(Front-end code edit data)
--- START ---

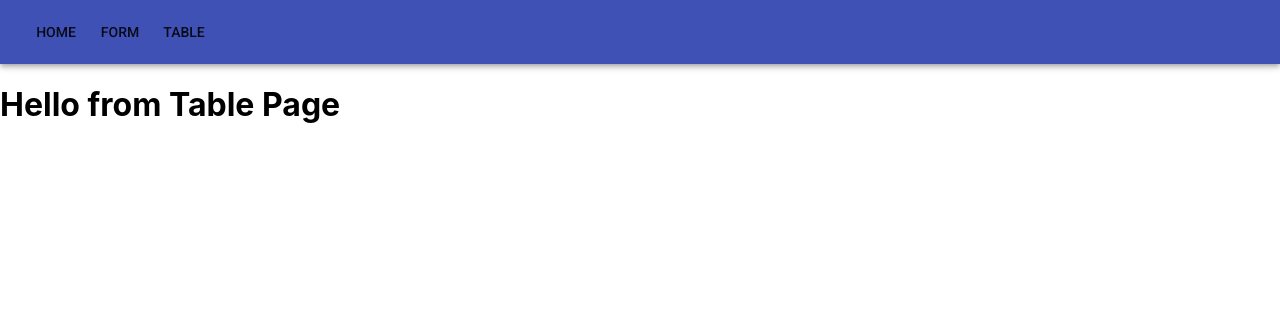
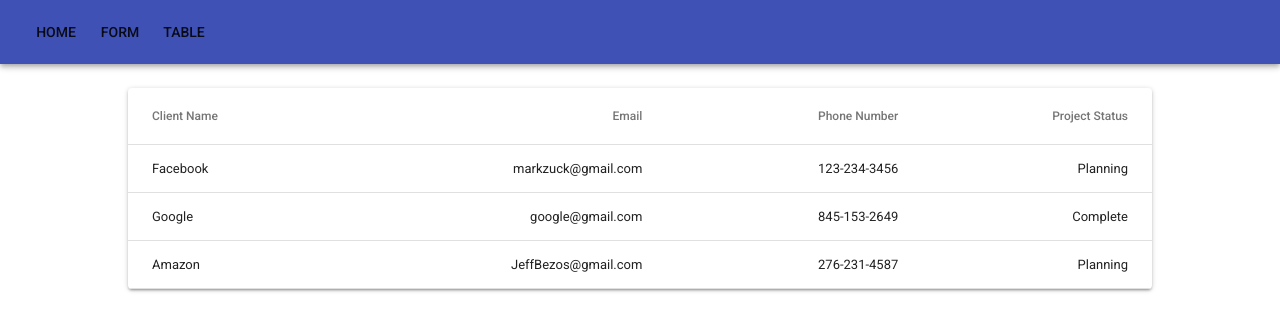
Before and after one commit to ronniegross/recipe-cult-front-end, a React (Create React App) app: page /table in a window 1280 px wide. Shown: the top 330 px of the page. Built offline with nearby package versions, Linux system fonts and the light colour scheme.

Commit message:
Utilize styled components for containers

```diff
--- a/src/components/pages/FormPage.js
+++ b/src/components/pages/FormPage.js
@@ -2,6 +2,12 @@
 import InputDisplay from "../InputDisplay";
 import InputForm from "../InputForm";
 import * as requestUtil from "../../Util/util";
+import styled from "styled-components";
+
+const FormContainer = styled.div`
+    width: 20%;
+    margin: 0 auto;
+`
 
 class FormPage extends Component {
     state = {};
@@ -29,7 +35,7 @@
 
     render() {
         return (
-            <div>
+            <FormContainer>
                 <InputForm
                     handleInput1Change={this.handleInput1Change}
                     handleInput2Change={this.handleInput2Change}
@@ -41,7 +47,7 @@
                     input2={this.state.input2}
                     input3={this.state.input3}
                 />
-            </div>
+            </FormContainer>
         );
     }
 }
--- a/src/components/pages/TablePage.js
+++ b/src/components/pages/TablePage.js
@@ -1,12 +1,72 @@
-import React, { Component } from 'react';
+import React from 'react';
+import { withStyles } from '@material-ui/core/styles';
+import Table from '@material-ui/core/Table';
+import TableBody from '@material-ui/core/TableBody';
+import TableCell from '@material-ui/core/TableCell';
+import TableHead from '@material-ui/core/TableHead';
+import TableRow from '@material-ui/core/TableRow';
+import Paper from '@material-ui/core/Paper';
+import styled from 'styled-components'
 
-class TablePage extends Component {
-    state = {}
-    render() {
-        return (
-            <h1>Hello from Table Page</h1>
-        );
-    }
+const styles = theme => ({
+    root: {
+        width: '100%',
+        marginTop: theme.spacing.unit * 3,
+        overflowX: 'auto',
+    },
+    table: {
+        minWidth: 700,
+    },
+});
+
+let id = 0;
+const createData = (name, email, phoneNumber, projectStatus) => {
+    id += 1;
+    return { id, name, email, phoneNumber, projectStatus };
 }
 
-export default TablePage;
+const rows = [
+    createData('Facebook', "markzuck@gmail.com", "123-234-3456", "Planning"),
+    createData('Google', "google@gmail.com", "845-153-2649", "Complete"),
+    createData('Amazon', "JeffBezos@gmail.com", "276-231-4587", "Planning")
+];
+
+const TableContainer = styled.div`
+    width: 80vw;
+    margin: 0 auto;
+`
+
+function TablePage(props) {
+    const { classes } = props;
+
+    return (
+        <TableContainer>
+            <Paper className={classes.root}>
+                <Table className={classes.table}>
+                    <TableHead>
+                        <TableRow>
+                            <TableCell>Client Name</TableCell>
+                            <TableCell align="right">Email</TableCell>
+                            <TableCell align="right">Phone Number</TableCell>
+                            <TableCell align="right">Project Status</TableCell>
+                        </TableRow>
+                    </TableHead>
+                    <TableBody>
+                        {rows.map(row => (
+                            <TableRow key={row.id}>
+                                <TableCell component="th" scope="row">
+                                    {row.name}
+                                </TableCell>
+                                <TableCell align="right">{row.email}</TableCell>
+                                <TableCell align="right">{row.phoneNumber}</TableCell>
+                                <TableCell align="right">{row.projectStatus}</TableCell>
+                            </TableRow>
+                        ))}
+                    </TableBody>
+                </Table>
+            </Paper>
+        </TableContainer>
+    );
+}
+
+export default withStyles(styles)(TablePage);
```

--- END ---

THE PROBLEM — With the pictures left out, output all the entries exactly.

RESPONSE AREA —
Before and after one commit to ronniegross/recipe-cult-front-end, a React (Create React App) app: page /table in a window 1280 px wide. Shown: the top 330 px of the page. Built offline with nearby package versions, Linux system fonts and the light colour scheme.

Commit message:
Utilize styled components for containers

```diff
--- a/src/components/pages/FormPage.js
+++ b/src/components/pages/FormPage.js
@@ -2,6 +2,12 @@
 import InputDisplay from "../InputDisplay";
 import InputForm from "../InputForm";
 import * as requestUtil from "../../Util/util";
+import styled from "styled-components";
+
+const FormContainer = styled.div`
+    width: 20%;
+    margin: 0 auto;
+`
 
 class FormPage extends Component {
     state = {};
@@ -29,7 +35,7 @@
 
     render() {
         return (
-            <div>
+            <FormContainer>
                 <InputForm
                     handleInput1Change={this.handleInput1Change}
                     handleInput2Change={this.handleInput2Change}
@@ -41,7 +47,7 @@
                     input2={this.state.input2}
                     input3={this.state.input3}
                 />
-            </div>
+            </FormContainer>
         );
     }
 }
--- a/src/components/pages/TablePage.js
+++ b/src/components/pages/TablePage.js
@@ -1,12 +1,72 @@
-import React, { Component } from 'react';
+import React from 'react';
+import { withStyles } from '@material-ui/core/styles';
+import Table from '@material-ui/core/Table';
+import TableBody from '@material-ui/core/TableBody';
+import TableCell from '@material-ui/core/TableCell';
+import TableHead from '@material-ui/core/TableHead';
+import TableRow from '@material-ui/core/TableRow';
+import Paper from '@material-ui/core/Paper';
+import styled from 'styled-components'
 
-class TablePage extends Component {
-    state = {}
-    render() {
-        return (
-            <h1>Hello from Table Page</h1>
-        );
-    }
+const styles = theme => ({
+    root: {
+        width: '100%',
+        marginTop: theme.spacing.unit * 3,
+        overflowX: 'auto',
+    },
+    table: {
+        minWidth: 700,
+    },
+});
+
+let id = 0;
+const createData = (name, email, phoneNumber, projectStatus) => {
+    id += 1;
+    return { id, name, email, phoneNumber, projectStatus };
 }
 
-export default TablePage;
+const rows = [
+    createData('Facebook', "markzuck@gmail.com", "123-234-3456", "Planning"),
+    createData('Google', "google@gmail.com", "845-153-2649", "Complete"),
+    createData('Amazon', "JeffBezos@gmail.com", "276-231-4587", "Planning")
+];
+
+const TableContainer = styled.div`
+    width: 80vw;
+    margin: 0 auto;
+`
+
+function TablePage(props) {
+    const { classes } = props;
+
+    return (
+        <TableContainer>
+            <Paper className={classes.root}>
+                <Table className={classes.table}>
+                    <TableHead>
+                        <TableRow>
+                            <TableCell>Client Name</TableCell>
+                            <TableCell align="right">Email</TableCell>
+                            <TableCell align="right">Phone Number</TableCell>
+                            <TableCell align="right">Project Status</TableCell>
+                        </TableRow>
+                    </TableHead>
+                    <TableBody>
+                        {rows.map(row => (
+                            <TableRow key={row.id}>
+                                <TableCell component="th" scope="row">
+                                    {row.name}
+                                </TableCell>
+                                <TableCell align="right">{row.email}</TableCell>
+                                <TableCell align="right">{row.phoneNumber}</TableCell>
+                                <TableCell align="right">{row.projectStatus}</TableCell>
+                            </TableRow>
+                        ))}
+                    </TableBody>
+                </Table>
+            </Paper>
+        </TableContainer>
+    );
+}
+
+export default withStyles(styles)(TablePage);
```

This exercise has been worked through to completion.